“Ordered, That the said petition be referred to the Secretary of the Treasury, with instruction to examine the same, and report his opinion thereupon to the House.” (Journal of the House description begins Journal of the House of Representatives of the United States (Washington, 1826), I, II. description ends , II, 39.)
4. On this date “The Committee to whom was referred the Memorial of James Gamble late Deputy Commissary General of Issues, stating that in November 1781 he received from Charles Stewart 2000 dollars of the new emission of the state of Rhode Island in pay for himself and his assistants in the Department. That the money was much depreciated, and would not pass current or be received by his assistants. That he put 1807 dollars of the same into the hands of Standish Ford of Philadelphia to be taken by him to Rhode Island and exchanged for gold or silver coin to the best advantage of which money said Standish Ford was afterwards robbed as appears by his oath, and praying that he may not be charged with the money, that was so lost, submit the following resolve.

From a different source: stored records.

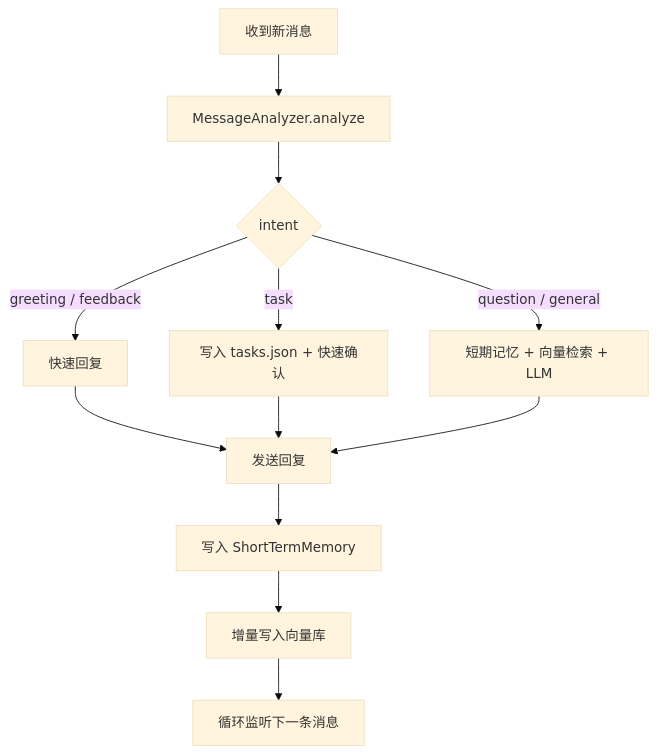
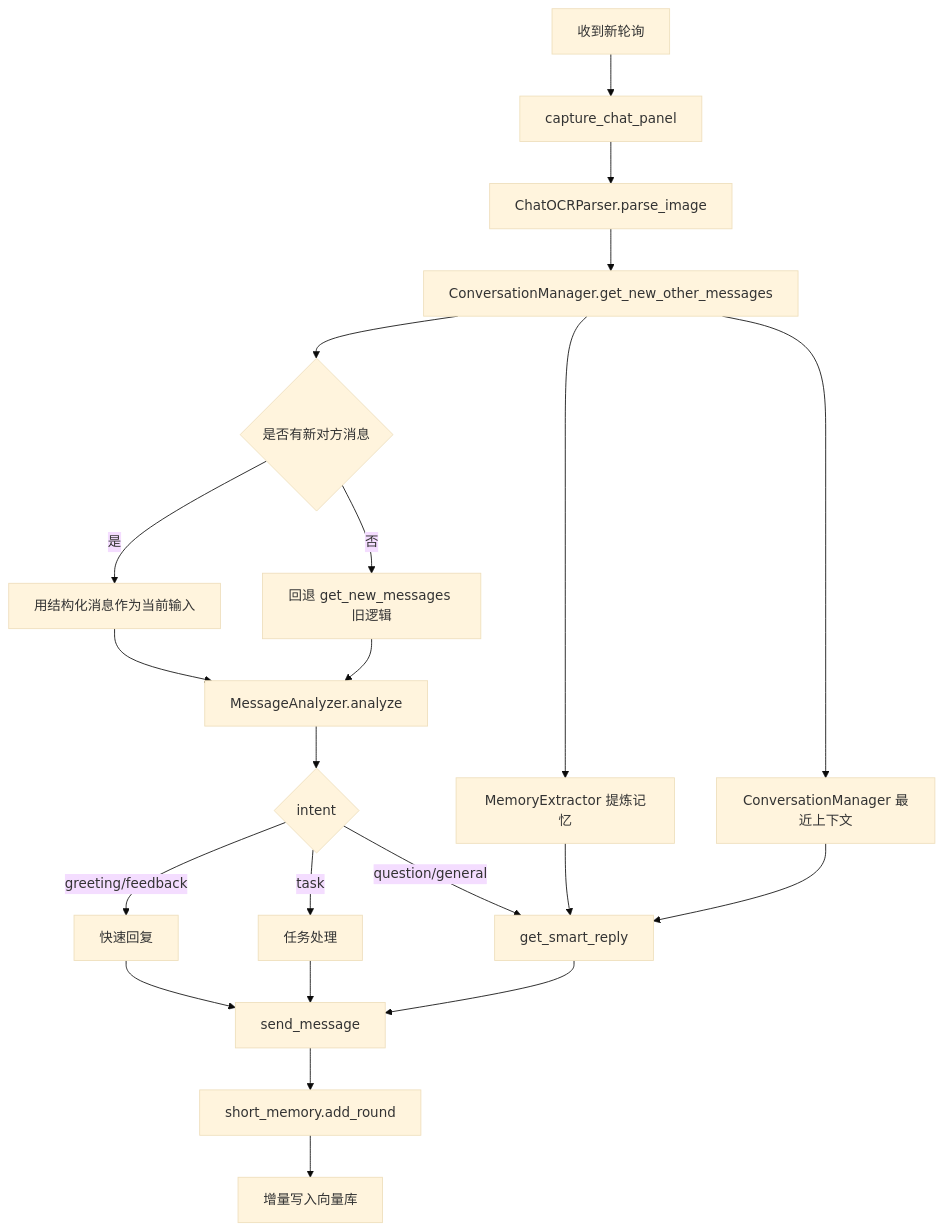
The second of 2 diagrams in docs/README.md (YaraYou/reply-simple-wechat), drawn with Mermaid (base theme) before and after one commit. The commit also changed other lines of this file and 12 other files, not shown here.

````diff
--- a/docs/README.md
+++ b/docs/README.md
@@ -66,17 +71,29 @@
 ```mermaid
 flowchart TD
-  A[收到新消息] --> B[MessageAnalyzer.analyze]
-  B --> C{intent}
+  A[收到新轮询] --> B[capture_chat_panel]
+  B --> C[ChatOCRParser.parse_image]
+  C --> D[ConversationManager.get_new_other_messages]
+  D --> E{是否有新对方消息}
 
-  C -->|greeting / feedback| D[快速回复]
-  C -->|task| E[写入 tasks.json + 快速确认]
-  C -->|question / general| F[短期记忆 + 向量检索 + LLM]
+  E -->|是| F[用结构化消息作为当前输入]
+  E -->|否| G[回退 get_new_messages 旧逻辑]
 
-  D --> G[发送回复]
-  E --> G
-  F --> G
+  F --> H[MessageAnalyzer.analyze]
+  G --> H
 
-  G --> H[写入 ShortTermMemory]
-  H --> I[增量写入向量库]
-  I --> J[循环监听下一条消息]
+  H --> I{intent}
+  I -->|greeting/feedback| J[快速回复]
+  I -->|task| K[任务处理]
+  I -->|question/general| L[get_smart_reply]
+
+  D --> M[MemoryExtractor 提炼记忆]
+  D --> N[ConversationManager 最近上下文]
+  M --> L
+  N --> L
+
+  J --> O[send_message]
+  K --> O
+  L --> O
+  O --> P[short_memory.add_round]
+  P --> Q[增量写入向量库]
 ```
````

“Resolved, That as it appears that two thousand dollars of the new emission of the State of Rhode Island, were delivered to James Gamble, as pay for himself and his deputies, and that the said Gamble afterwards considered the greatest part of the money as private property, belonging to himself or to his assistants, and as such ordered it to be taken to Rhode Island, and there negotiated for specie, the request of the memorialist that the said money be not charged to him, cannot be granted.” (JCC description begins Journals of the Continental Congress, 1774–1789 (Washington, 1904–1937). description ends , XXVI, 235.)